PROBLEM DETAILS => Nothing in the data below may be left out; return all of it exactly.

....

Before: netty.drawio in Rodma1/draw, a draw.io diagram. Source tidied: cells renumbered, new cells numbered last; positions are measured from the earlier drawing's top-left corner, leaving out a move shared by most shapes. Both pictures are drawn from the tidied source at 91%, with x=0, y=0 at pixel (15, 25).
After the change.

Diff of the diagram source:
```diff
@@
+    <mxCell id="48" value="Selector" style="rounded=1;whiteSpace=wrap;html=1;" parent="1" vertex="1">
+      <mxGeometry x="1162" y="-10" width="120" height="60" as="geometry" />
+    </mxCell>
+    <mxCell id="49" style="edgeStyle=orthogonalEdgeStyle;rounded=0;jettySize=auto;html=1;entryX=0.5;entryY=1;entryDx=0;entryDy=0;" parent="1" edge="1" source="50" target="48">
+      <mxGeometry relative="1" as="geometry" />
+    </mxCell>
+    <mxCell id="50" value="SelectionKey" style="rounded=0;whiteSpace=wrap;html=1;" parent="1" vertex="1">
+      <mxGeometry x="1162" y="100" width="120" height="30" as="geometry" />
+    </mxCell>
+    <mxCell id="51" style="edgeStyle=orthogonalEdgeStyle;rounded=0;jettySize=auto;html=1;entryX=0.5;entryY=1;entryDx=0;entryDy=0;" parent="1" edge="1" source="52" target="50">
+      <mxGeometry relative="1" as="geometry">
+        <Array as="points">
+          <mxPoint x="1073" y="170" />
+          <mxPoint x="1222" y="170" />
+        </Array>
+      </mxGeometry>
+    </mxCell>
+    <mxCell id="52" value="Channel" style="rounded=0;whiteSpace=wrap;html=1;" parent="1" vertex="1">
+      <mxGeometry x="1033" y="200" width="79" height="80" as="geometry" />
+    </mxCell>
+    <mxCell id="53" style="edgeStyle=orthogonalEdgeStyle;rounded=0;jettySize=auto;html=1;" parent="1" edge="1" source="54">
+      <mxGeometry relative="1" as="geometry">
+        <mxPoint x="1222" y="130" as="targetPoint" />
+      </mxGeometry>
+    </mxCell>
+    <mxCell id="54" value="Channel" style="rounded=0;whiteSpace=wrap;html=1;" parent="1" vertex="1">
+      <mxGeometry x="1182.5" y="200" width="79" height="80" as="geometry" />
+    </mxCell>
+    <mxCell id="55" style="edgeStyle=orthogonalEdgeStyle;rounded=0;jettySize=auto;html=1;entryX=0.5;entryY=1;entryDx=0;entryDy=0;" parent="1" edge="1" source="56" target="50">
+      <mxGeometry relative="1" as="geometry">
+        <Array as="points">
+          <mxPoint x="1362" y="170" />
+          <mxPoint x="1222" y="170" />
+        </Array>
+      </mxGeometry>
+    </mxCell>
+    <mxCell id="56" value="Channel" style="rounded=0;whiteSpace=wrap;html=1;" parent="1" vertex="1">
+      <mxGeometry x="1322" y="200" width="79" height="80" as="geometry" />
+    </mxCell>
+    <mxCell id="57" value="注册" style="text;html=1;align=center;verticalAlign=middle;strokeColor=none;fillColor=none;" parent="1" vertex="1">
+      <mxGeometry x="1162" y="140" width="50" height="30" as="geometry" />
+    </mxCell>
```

....

REPLY TO THE TASK =>
Before: netty.drawio in Rodma1/draw, a draw.io diagram. Source tidied: cells renumbered, new cells numbered last; positions are measured from the earlier drawing's top-left corner, leaving out a move shared by most shapes. Both pictures are drawn from the tidied source at 91%, with x=0, y=0 at pixel (15, 25).
After the change.

Diff of the diagram source:
```diff
@@
+    <mxCell id="48" value="Selector" style="rounded=1;whiteSpace=wrap;html=1;" parent="1" vertex="1">
+      <mxGeometry x="1162" y="-10" width="120" height="60" as="geometry" />
+    </mxCell>
+    <mxCell id="49" style="edgeStyle=orthogonalEdgeStyle;rounded=0;jettySize=auto;html=1;entryX=0.5;entryY=1;entryDx=0;entryDy=0;" parent="1" edge="1" source="50" target="48">
+      <mxGeometry relative="1" as="geometry" />
+    </mxCell>
+    <mxCell id="50" value="SelectionKey" style="rounded=0;whiteSpace=wrap;html=1;" parent="1" vertex="1">
+      <mxGeometry x="1162" y="100" width="120" height="30" as="geometry" />
+    </mxCell>
+    <mxCell id="51" style="edgeStyle=orthogonalEdgeStyle;rounded=0;jettySize=auto;html=1;entryX=0.5;entryY=1;entryDx=0;entryDy=0;" parent="1" edge="1" source="52" target="50">
+      <mxGeometry relative="1" as="geometry">
+        <Array as="points">
+          <mxPoint x="1073" y="170" />
+          <mxPoint x="1222" y="170" />
+        </Array>
+      </mxGeometry>
+    </mxCell>
+    <mxCell id="52" value="Channel" style="rounded=0;whiteSpace=wrap;html=1;" parent="1" vertex="1">
+      <mxGeometry x="1033" y="200" width="79" height="80" as="geometry" />
+    </mxCell>
+    <mxCell id="53" style="edgeStyle=orthogonalEdgeStyle;rounded=0;jettySize=auto;html=1;" parent="1" edge="1" source="54">
+      <mxGeometry relative="1" as="geometry">
+        <mxPoint x="1222" y="130" as="targetPoint" />
+      </mxGeometry>
+    </mxCell>
+    <mxCell id="54" value="Channel" style="rounded=0;whiteSpace=wrap;html=1;" parent="1" vertex="1">
+      <mxGeometry x="1182.5" y="200" width="79" height="80" as="geometry" />
+    </mxCell>
+    <mxCell id="55" style="edgeStyle=orthogonalEdgeStyle;rounded=0;jettySize=auto;html=1;entryX=0.5;entryY=1;entryDx=0;entryDy=0;" parent="1" edge="1" source="56" target="50">
+      <mxGeometry relative="1" as="geometry">
+        <Array as="points">
+          <mxPoint x="1362" y="170" />
+          <mxPoint x="1222" y="170" />
+        </Array>
+      </mxGeometry>
+    </mxCell>
+    <mxCell id="56" value="Channel" style="rounded=0;whiteSpace=wrap;html=1;" parent="1" vertex="1">
+      <mxGeometry x="1322" y="200" width="79" height="80" as="geometry" />
+    </mxCell>
+    <mxCell id="57" value="注册" style="text;html=1;align=center;verticalAlign=middle;strokeColor=none;fillColor=none;" parent="1" vertex="1">
+      <mxGeometry x="1162" y="140" width="50" height="30" as="geometry" />
+    </mxCell>
```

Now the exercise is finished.